(Raw data begins)
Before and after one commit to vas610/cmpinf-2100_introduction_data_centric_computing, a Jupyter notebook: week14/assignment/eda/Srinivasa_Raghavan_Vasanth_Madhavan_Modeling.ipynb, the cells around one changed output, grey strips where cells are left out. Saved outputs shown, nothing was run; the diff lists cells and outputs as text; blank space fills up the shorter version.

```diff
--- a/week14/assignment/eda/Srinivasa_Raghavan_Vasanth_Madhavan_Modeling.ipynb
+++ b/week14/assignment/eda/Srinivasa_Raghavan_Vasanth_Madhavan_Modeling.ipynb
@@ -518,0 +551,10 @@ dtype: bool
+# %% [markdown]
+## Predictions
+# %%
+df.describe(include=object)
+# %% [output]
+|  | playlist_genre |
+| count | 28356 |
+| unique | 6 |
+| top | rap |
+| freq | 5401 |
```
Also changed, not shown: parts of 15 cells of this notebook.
(Raw data ends)
(Raw data begins)
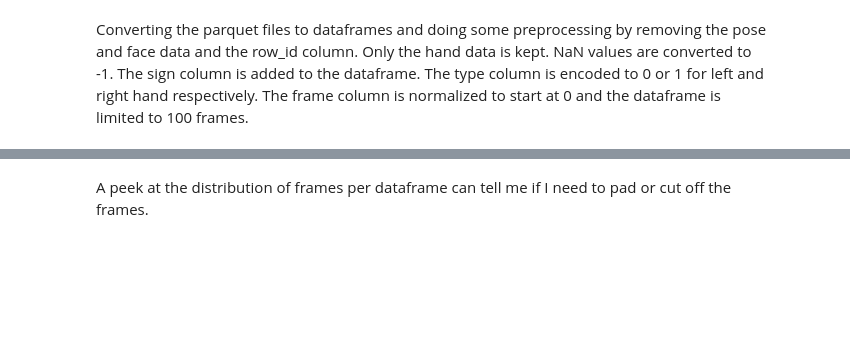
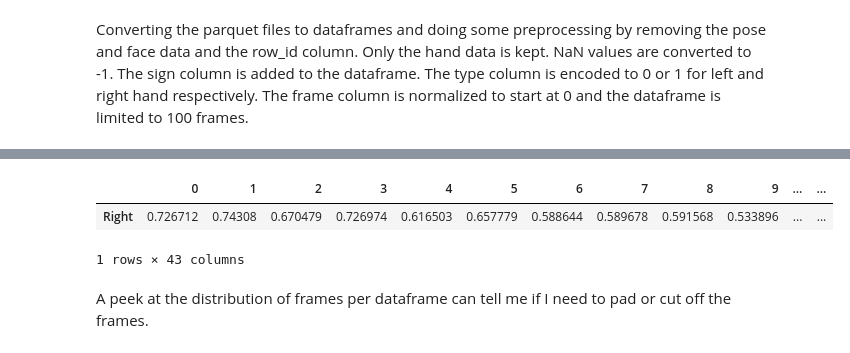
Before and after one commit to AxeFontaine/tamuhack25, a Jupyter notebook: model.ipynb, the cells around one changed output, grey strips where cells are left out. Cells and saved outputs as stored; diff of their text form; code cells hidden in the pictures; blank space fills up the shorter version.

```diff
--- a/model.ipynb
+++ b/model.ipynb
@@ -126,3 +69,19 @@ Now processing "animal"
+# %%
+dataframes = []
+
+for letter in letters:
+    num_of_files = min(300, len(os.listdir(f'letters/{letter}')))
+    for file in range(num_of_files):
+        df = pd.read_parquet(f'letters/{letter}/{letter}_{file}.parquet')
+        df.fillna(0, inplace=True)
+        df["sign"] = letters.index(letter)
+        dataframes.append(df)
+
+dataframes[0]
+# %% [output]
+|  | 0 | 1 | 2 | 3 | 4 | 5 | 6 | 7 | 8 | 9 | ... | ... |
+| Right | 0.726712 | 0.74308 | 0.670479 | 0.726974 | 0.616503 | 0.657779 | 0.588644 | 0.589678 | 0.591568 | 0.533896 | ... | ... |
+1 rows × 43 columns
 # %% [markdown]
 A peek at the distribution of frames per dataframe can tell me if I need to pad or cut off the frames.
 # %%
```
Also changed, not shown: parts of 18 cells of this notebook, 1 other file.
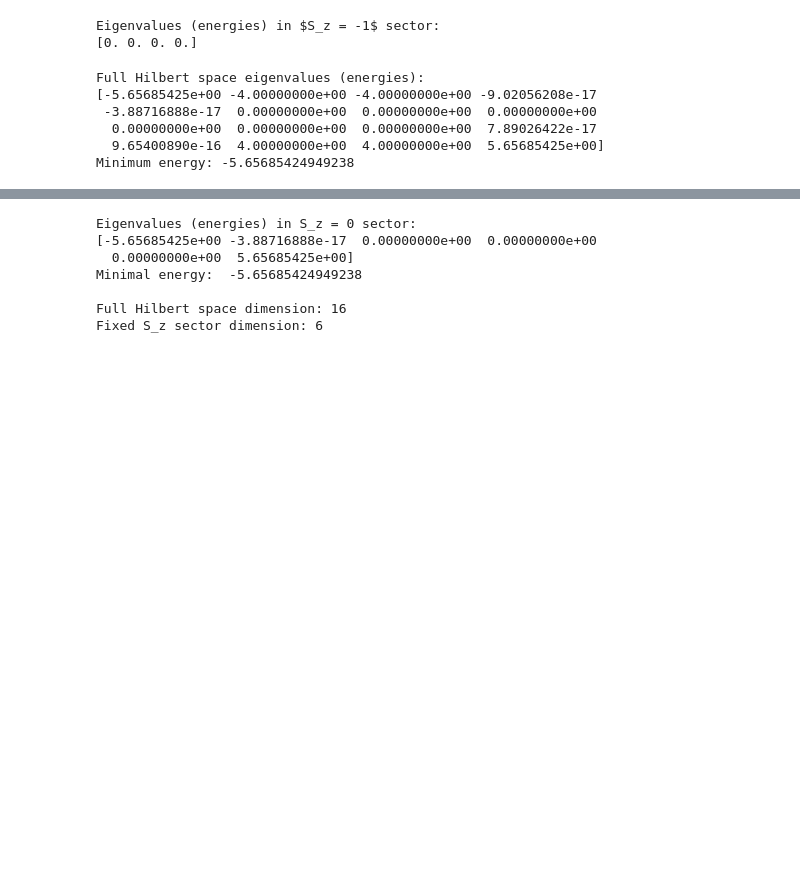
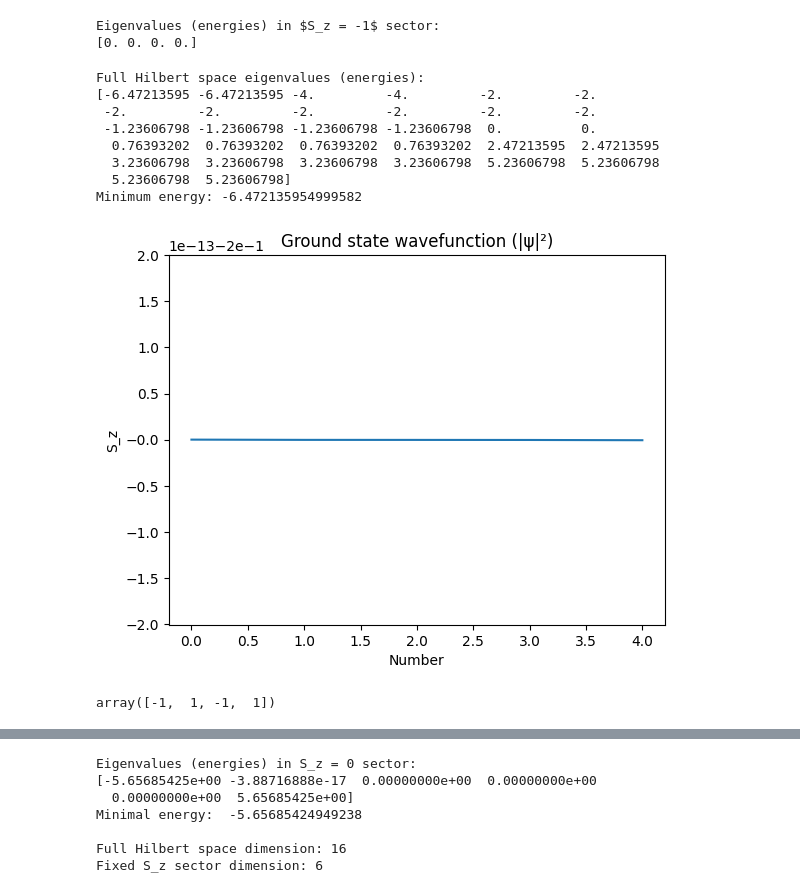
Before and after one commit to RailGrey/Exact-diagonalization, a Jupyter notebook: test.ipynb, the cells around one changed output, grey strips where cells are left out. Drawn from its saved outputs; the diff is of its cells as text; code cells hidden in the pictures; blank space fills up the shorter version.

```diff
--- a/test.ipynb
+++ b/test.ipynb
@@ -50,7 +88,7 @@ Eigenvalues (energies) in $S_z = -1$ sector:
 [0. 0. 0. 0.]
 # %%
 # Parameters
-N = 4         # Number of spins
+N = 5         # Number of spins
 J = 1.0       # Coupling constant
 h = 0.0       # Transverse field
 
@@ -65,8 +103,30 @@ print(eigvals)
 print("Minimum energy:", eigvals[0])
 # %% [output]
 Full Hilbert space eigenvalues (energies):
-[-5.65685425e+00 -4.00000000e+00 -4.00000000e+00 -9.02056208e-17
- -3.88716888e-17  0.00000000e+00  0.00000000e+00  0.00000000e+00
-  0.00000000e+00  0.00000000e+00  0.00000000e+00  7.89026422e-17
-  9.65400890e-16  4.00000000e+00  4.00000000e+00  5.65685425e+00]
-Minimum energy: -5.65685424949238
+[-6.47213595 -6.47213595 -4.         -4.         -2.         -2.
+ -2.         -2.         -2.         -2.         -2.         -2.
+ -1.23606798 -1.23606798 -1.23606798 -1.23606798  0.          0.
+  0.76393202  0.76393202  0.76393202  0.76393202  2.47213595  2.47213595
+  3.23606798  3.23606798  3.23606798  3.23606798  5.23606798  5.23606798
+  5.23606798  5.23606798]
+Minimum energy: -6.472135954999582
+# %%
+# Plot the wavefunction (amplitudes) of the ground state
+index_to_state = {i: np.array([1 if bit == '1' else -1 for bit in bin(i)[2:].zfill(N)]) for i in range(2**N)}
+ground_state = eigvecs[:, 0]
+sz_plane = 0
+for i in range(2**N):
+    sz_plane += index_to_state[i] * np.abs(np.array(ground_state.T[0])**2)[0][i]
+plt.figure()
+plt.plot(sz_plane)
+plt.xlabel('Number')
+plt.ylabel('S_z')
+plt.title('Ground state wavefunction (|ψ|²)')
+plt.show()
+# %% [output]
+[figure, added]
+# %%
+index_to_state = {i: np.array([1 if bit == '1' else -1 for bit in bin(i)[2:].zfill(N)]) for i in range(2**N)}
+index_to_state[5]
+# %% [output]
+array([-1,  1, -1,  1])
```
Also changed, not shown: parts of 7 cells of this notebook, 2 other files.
(Raw data ends)
> Exercise: Please report how many lines in the listing above contain the word "shown", and give nothing but the number.

> Exercise answer: 4